_Task instructions:_ In the records below, find the lines that include "CombatConfig" and copy each.

_Information provided:_
· · · · ·
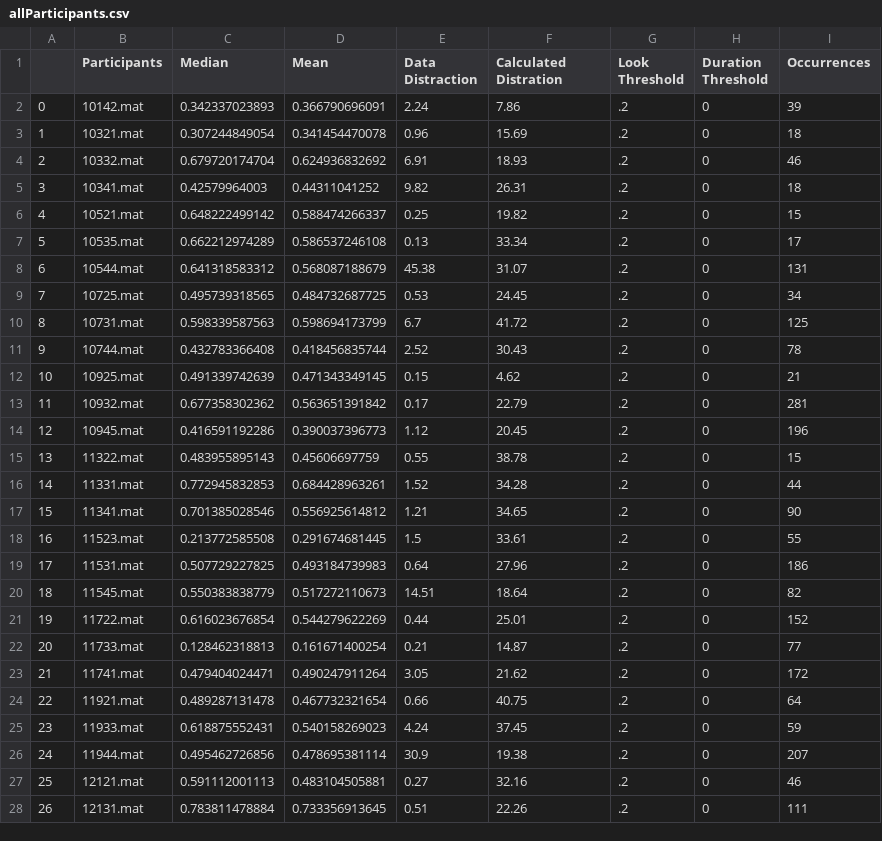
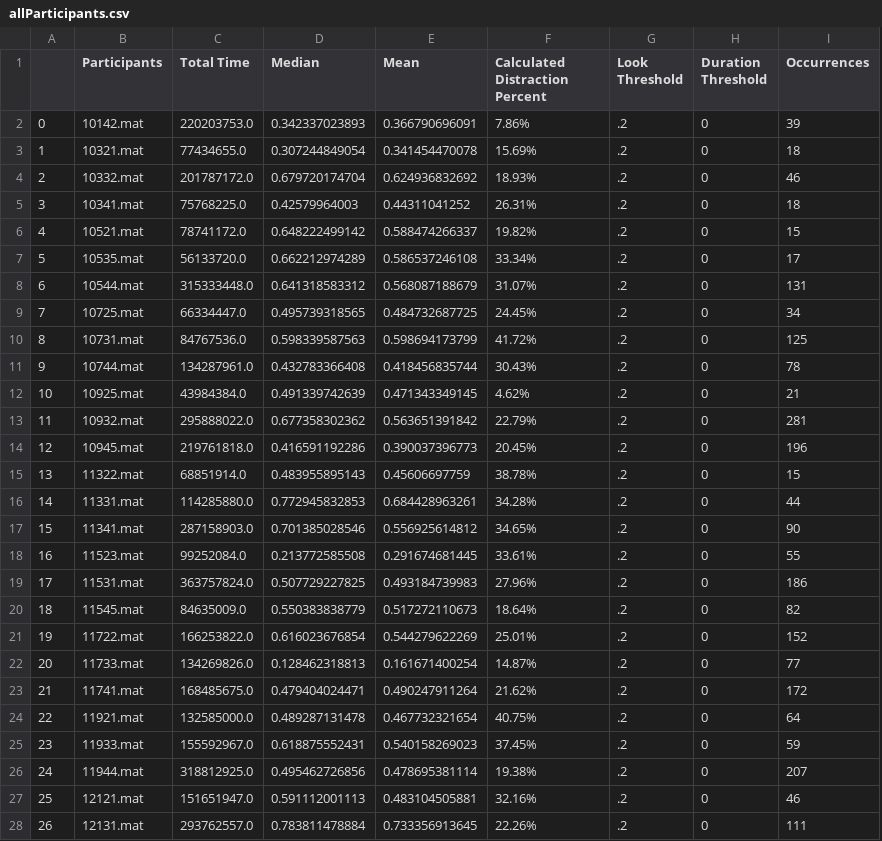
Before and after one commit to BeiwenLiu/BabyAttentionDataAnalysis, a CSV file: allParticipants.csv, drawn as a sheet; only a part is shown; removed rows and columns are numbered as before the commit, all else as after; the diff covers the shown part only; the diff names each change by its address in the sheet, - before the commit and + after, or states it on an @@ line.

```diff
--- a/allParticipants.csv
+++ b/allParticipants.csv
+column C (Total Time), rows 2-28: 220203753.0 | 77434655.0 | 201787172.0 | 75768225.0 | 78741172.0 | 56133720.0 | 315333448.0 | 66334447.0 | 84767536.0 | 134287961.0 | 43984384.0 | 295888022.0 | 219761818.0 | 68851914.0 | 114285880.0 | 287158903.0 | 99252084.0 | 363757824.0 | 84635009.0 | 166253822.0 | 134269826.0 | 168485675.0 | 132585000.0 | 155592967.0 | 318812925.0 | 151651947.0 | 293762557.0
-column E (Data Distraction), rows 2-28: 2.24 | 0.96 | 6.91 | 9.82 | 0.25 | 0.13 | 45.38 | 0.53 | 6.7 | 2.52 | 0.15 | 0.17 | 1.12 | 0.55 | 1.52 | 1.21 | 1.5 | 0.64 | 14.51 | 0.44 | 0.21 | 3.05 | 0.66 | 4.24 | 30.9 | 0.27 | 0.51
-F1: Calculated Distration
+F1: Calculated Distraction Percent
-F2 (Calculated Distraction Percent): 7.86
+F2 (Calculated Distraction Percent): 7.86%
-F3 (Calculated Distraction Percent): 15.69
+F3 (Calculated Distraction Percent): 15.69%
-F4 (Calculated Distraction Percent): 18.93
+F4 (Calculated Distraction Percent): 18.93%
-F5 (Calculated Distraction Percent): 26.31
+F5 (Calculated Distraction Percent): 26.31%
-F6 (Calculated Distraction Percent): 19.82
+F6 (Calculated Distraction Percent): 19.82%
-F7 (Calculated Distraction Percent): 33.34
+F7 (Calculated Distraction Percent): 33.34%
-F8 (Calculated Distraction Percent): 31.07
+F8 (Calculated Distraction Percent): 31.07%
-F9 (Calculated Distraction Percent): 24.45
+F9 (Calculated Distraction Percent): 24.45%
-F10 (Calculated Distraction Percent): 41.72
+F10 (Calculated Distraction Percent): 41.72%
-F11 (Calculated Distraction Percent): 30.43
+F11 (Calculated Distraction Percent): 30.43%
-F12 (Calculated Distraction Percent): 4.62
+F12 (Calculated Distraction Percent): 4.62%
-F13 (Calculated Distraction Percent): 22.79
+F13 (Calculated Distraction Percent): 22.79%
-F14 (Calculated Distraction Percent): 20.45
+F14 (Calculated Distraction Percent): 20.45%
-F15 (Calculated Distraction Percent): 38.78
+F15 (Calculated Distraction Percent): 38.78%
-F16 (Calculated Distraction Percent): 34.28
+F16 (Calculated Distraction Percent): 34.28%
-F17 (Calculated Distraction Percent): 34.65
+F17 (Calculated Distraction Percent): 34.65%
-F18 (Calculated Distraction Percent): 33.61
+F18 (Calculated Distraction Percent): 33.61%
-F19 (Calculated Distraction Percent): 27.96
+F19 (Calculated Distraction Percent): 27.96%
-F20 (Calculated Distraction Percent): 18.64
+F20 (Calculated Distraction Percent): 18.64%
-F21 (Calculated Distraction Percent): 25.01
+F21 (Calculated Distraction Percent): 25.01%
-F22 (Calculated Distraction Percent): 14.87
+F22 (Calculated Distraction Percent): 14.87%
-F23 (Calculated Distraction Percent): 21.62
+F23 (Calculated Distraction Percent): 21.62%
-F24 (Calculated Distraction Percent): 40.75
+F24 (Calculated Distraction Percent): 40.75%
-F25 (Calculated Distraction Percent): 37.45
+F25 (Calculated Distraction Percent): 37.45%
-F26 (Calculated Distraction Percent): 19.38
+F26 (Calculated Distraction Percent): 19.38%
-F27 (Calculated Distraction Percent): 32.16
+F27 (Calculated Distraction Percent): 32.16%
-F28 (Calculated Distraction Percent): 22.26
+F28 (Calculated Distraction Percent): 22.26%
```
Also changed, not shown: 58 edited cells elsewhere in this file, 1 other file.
· · · · ·
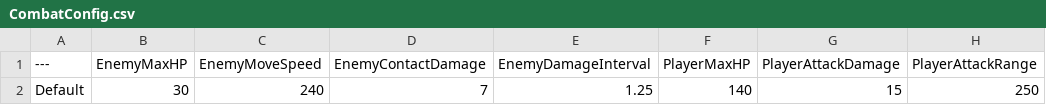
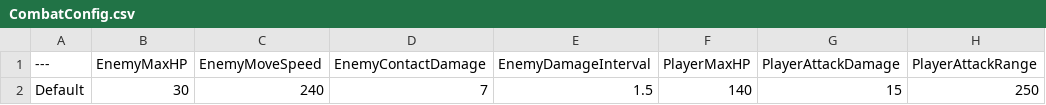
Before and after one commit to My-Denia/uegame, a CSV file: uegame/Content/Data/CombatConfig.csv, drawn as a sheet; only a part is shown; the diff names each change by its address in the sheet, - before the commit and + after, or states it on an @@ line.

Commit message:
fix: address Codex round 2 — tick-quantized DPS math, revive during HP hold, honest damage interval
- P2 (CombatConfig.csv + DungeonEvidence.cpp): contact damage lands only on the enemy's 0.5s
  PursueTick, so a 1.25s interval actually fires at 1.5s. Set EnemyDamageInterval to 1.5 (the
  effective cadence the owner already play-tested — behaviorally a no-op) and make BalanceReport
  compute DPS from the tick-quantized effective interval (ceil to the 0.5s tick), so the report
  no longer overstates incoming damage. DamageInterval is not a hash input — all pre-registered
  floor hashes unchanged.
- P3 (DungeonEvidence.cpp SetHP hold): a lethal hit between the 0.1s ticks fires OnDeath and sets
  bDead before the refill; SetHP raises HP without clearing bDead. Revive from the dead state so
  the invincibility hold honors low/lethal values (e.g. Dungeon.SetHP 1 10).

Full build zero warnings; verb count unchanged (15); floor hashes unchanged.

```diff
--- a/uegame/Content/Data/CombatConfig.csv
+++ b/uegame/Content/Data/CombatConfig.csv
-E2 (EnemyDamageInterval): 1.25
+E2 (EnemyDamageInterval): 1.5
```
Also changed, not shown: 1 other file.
· · · · ·
_Your solution:_
Before and after one commit to My-Denia/uegame, a CSV file: uegame/Content/Data/CombatConfig.csv, drawn as a sheet; only a part is shown; the diff names each change by its address in the sheet, - before the commit and + after, or states it on an @@ line.
- P2 (CombatConfig.csv + DungeonEvidence.cpp): contact damage lands only on the enemy's 0.5s
--- a/uegame/Content/Data/CombatConfig.csv
+++ b/uegame/Content/Data/CombatConfig.csv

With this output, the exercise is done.